The topic is so bleak, it took me three weeks to crack this book. But Nothing To Envy is much more than a chronicle of slow-motion starvation. At times, it's a page-turner; at others, an intimate study in totalitarian psychology. Demick's greatest achievement is rendering her North Korean subjects as complex and compelling characters — not the brain-washed parodies we so often see marching in unison in TV reports.— Frank Langfitt, NPR business correspondent and former Beijing bureau chief for The Baltimore Sun
Summertime is the third of J.M. Coetzee's fictionalized autobiographical novels. In the first two, Boyhood and Youth, the Nobel Prize-winning novelist provided glimpses of his coming of age in South Africa and London, respectively. In Summertime, he takes a different tack. The book is set soon after the death of the fictional writer J.M. Coetzee. It's told through a series of interviews between a fictional biographer and five people who knew the "late" writer before he became famous. The interviews are bookended by two sets of the writer's notebooks, which trace his metamorphosis into a novelist. In real life, Coetzee is a notoriously private man, and much of the fictional Coetzee's life differs starkly from the author's own experiences, so where fiction ends and autobiography begins is anybody's guess.
J.M. Coetzee is on most lists of great contemporary writers, but it wasn't until I read Summertime that I understood why. His prose is spare and elegant, gut-wrenchingly sad and, when you least expect it, funny. The book's central character, the late eponymous novelist, appears only in the recollections of various associates, yet his presence looms on every page.

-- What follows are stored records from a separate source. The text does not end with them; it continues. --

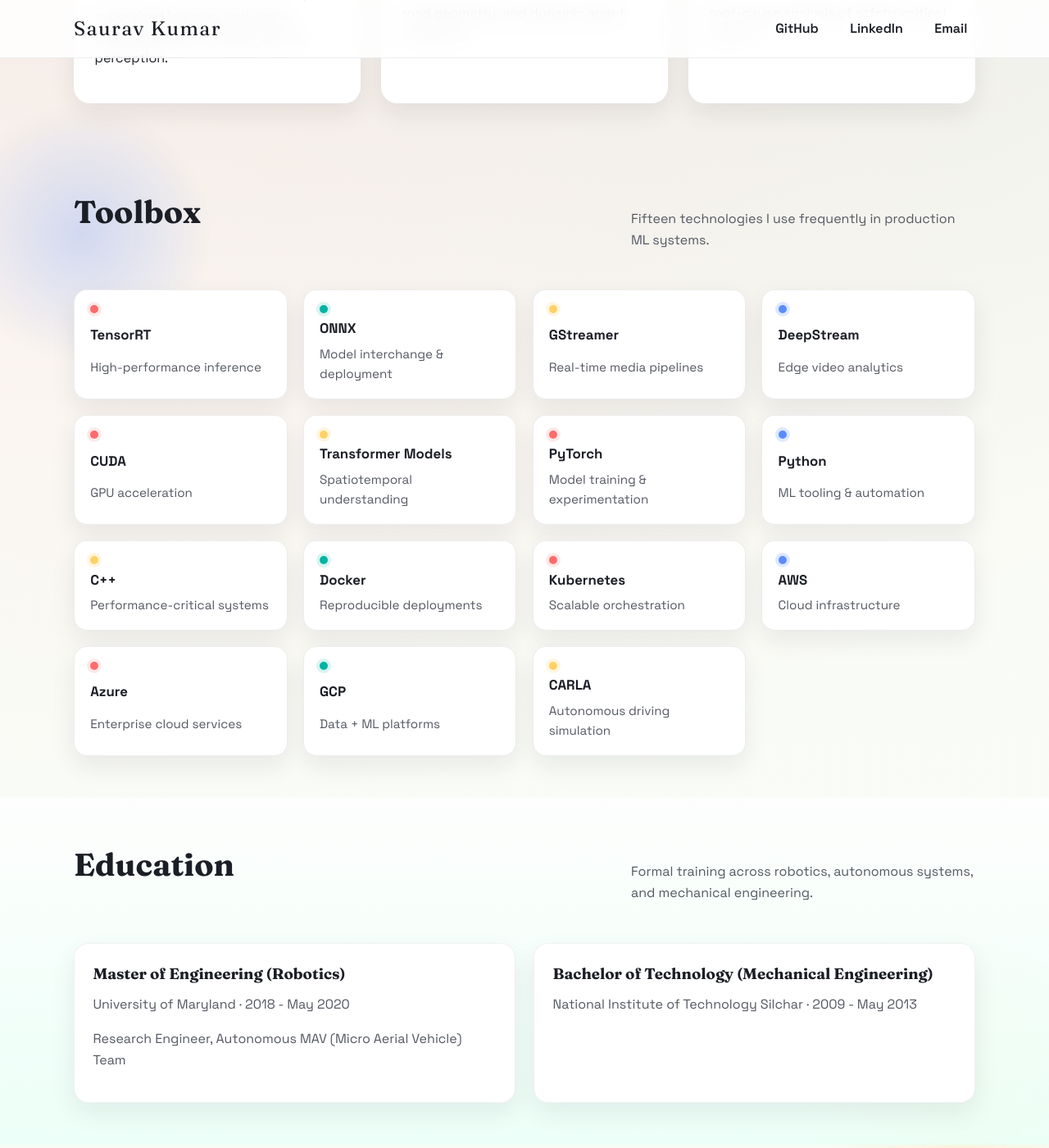
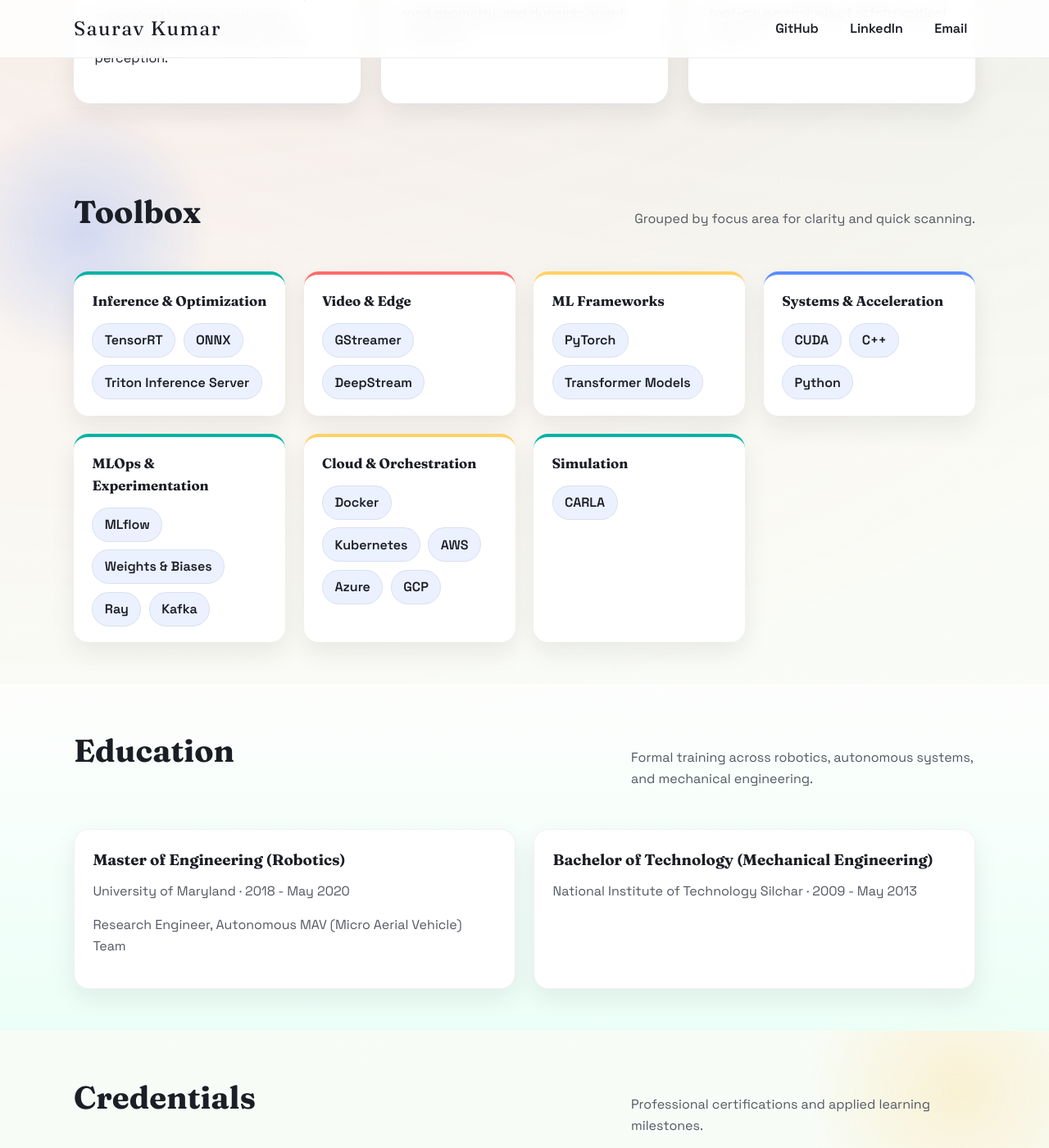
Before and after one commit to sauravkdeo/sauravkdeo.github.io, a Jekyll site: the page built from index.html, in a window 1280 px wide and 1400 px high, scrolled down 1882 px. Shown: the whole window at 82% size. Built offline with Jekyll 4.4.1, drawn with Linux system fonts in a browser that asks for light colours.

Commit message:
Group toolbox and add modern tools

```diff
--- a/css/main.scss
+++ b/css/main.scss
@@ -516,61 +516,52 @@
     gap: 0.4rem;
 }
 
-.tool-grid {
+.tool-groups {
     display: grid;
-    grid-template-columns: repeat(auto-fit, minmax(220px, 1fr));
-    gap: 1.2rem;
+    grid-template-columns: repeat(auto-fit, minmax(240px, 1fr));
+    gap: 1.4rem;
 }
 
-.tool-card {
-    position: relative;
-    display: grid;
-    gap: 0.35rem;
-    padding: 1.1rem 1.2rem;
-    border-radius: 16px;
+.tool-group {
     background: var(--card);
+    border-radius: 18px;
+    padding: 1.2rem 1.4rem;
     box-shadow: var(--soft-shadow);
-    border: 1px solid rgba(28, 30, 38, 0.08);
-    transition: transform 0.2s ease, box-shadow 0.2s ease;
+    border-top: 4px solid var(--teal);
 }
 
-.tool-card:hover,
-.tool-card:focus-within {
-    transform: translateY(-3px);
-    box-shadow: 0 18px 32px rgba(20, 22, 34, 0.14);
+.tool-group:nth-child(2n) {
+    border-top-color: var(--coral);
 }
 
-.tool-dot {
-    width: 10px;
-    height: 10px;
-    border-radius: 50%;
-    background: var(--coral);
-    box-shadow: 0 0 0 4px rgba(255, 107, 107, 0.15);
+.tool-group:nth-child(3n) {
+    border-top-color: var(--sun);
 }
 
-.tool-card:nth-child(2n) .tool-dot {
-    background: var(--teal);
-    box-shadow: 0 0 0 4px rgba(0, 179, 164, 0.15);
+.tool-group:nth-child(4n) {
+    border-top-color: var(--sky);
 }
 
-.tool-card:nth-child(3n) .tool-dot {
-    background: var(--sun);
-    box-shadow: 0 0 0 4px rgba(255, 209, 102, 0.2);
+.tool-group h3 {
+    font-size: 1.05rem;
+    margin-bottom: 0.8rem;
 }
 
-.tool-card:nth-child(4n) .tool-dot {
-    background: var(--sky);
-    box-shadow: 0 0 0 4px rgba(91, 140, 255, 0.2);
+.tool-list {
+    display: flex;
+    flex-wrap: wrap;
+    gap: 0.6rem;
 }
 
-.tool-name {
-    font-weight: 700;
-    font-size: 1.05rem;
-}
-
-.tool-note {
-    color: var(--muted);
-    font-size: 0.95rem;
+.tool-pill {
+    display: inline-flex;
+    align-items: center;
+    padding: 0.45rem 0.9rem;
+    border-radius: 999px;
+    background: rgba(91, 140, 255, 0.12);
+    color: var(--ink);
+    font-weight: 600;
+    border: 1px solid rgba(28, 30, 38, 0.08);
 }
 
 .callout-section {
--- a/index.html
+++ b/index.html
@@ -152,83 +152,63 @@
   <div class="container">
     <div class="section-head">
       <h2>Toolbox</h2>
-      <p>Fifteen technologies I use frequently in production ML systems.</p>
+      <p>Grouped by focus area for clarity and quick scanning.</p>
     </div>
-    <div class="tool-grid">
-      <div class="tool-card">
-        <span class="tool-dot"></span>
-        <span class="tool-name">TensorRT</span>
-        <span class="tool-note">High-performance inference</span>
+    <div class="tool-groups">
+      <div class="tool-group">
+        <h3>Inference &amp; Optimization</h3>
+        <div class="tool-list">
+          <span class="tool-pill">TensorRT</span>
+          <span class="tool-pill">ONNX</span>
+          <span class="tool-pill">Triton Inference Server</span>
         </div>
-      <div class="tool-card">
-        <span class="tool-dot"></span>
-        <span class="tool-name">ONNX</span>
-        <span class="tool-note">Model interchange & deployment</span>
       </div>
-      <div class="tool-card">
-        <span class="tool-dot"></span>
-        <span class="tool-name">GStreamer</span>
-        <span class="tool-note">Real-time media pipelines</span>
+      <div class="tool-group">
+        <h3>Video &amp; Edge</h3>
+        <div class="tool-list">
+          <span class="tool-pill">GStreamer</span>
+          <span class="tool-pill">DeepStream</span>
         </div>
-      <div class="tool-card">
-        <span class="tool-dot"></span>
-        <span class="tool-name">DeepStream</span>
-        <span class="tool-note">Edge video analytics</span>
       </div>
-      <div class="tool-card">
-        <span class="tool-dot"></span>
-        <span class="tool-name">CUDA</span>
-        <span class="tool-note">GPU acceleration</span>
+      <div class="tool-group">
+        <h3>ML Frameworks</h3>
+        <div class="tool-list">
+          <span class="tool-pill">PyTorch</span>
+          <span class="tool-pill">Transformer Models</span>
         </div>
-      <div class="tool-card">
-        <span class="tool-dot"></span>
-        <span class="tool-name">Transformer Models</span>
-        <span class="tool-note">Spatiotemporal understanding</span>
       </div>
-      <div class="tool-card">
-        <span class="tool-dot"></span>
-        <span class="tool-name">PyTorch</span>
-        <span class="tool-note">Model training & experimentation</span>
+      <div class="tool-group">
+        <h3>Systems &amp; Acceleration</h3>
+        <div class="tool-list">
+          <span class="tool-pill">CUDA</span>
+          <span class="tool-pill">C++</span>
+          <span class="tool-pill">Python</span>
         </div>
-      <div class="tool-card">
-        <span class="tool-dot"></span>
-        <span class="tool-name">Python</span>
-        <span class="tool-note">ML tooling & automation</span>
       </div>
-      <div class="tool-card">
-        <span class="tool-dot"></span>
-        <span class="tool-name">C++</span>
-        <span class="tool-note">Performance-critical systems</span>
+      <div class="tool-group">
+        <h3>MLOps &amp; Experimentation</h3>
+        <div class="tool-list">
+          <span class="tool-pill">MLflow</span>
+          <span class="tool-pill">Weights &amp; Biases</span>
+          <span class="tool-pill">Ray</span>
+          <span class="tool-pill">Kafka</span>
         </div>
-      <div class="tool-card">
-        <span class="tool-dot"></span>
-        <span class="tool-name">Docker</span>
-        <span class="tool-note">Reproducible deployments</span>
       </div>
-      <div class="tool-card">
-        <span class="tool-dot"></span>
-        <span class="tool-name">Kubernetes</span>
-        <span class="tool-note">Scalable orchestration</span>
+      <div class="tool-group">
+        <h3>Cloud &amp; Orchestration</h3>
+        <div class="tool-list">
+          <span class="tool-pill">Docker</span>
+          <span class="tool-pill">Kubernetes</span>
+          <span class="tool-pill">AWS</span>
+          <span class="tool-pill">Azure</span>
+          <span class="tool-pill">GCP</span>
         </div>
-      <div class="tool-card">
-        <span class="tool-dot"></span>
-        <span class="tool-name">AWS</span>
-        <span class="tool-note">Cloud infrastructure</span>
       </div>
-      <div class="tool-card">
-        <span class="tool-dot"></span>
-        <span class="tool-name">Azure</span>
-        <span class="tool-note">Enterprise cloud services</span>
+      <div class="tool-group">
+        <h3>Simulation</h3>
+        <div class="tool-list">
+          <span class="tool-pill">CARLA</span>
         </div>
-      <div class="tool-card">
-        <span class="tool-dot"></span>
-        <span class="tool-name">GCP</span>
-        <span class="tool-note">Data + ML platforms</span>
-      </div>
-      <div class="tool-card">
-        <span class="tool-dot"></span>
-        <span class="tool-name">CARLA</span>
-        <span class="tool-note">Autonomous driving simulation</span>
       </div>
     </div>
   </div>
```
Lines whose indentation alone changed are shown as unchanged.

But if it's more of the writer's life one seeks, look elsewhere. Coetzee's tendency to give his fictional self a story that wildly varies from his own made the work all the more appealing. Key plot elements, such as the fictional Coetzee's relationship with his widowed father, are demonstrably false, while others, such as hints about why he returned to South Africa from the U.S., seem to point at the truth. Frustrating? Sure, but the book left me guessing, and wanting more. Still, there is little doubt that Summertime is an intensely personal novel that gave me a glimpse into the minds of one of the great writers of our age — or did it?— Krishnadev Calamur, editor, NPR Digital News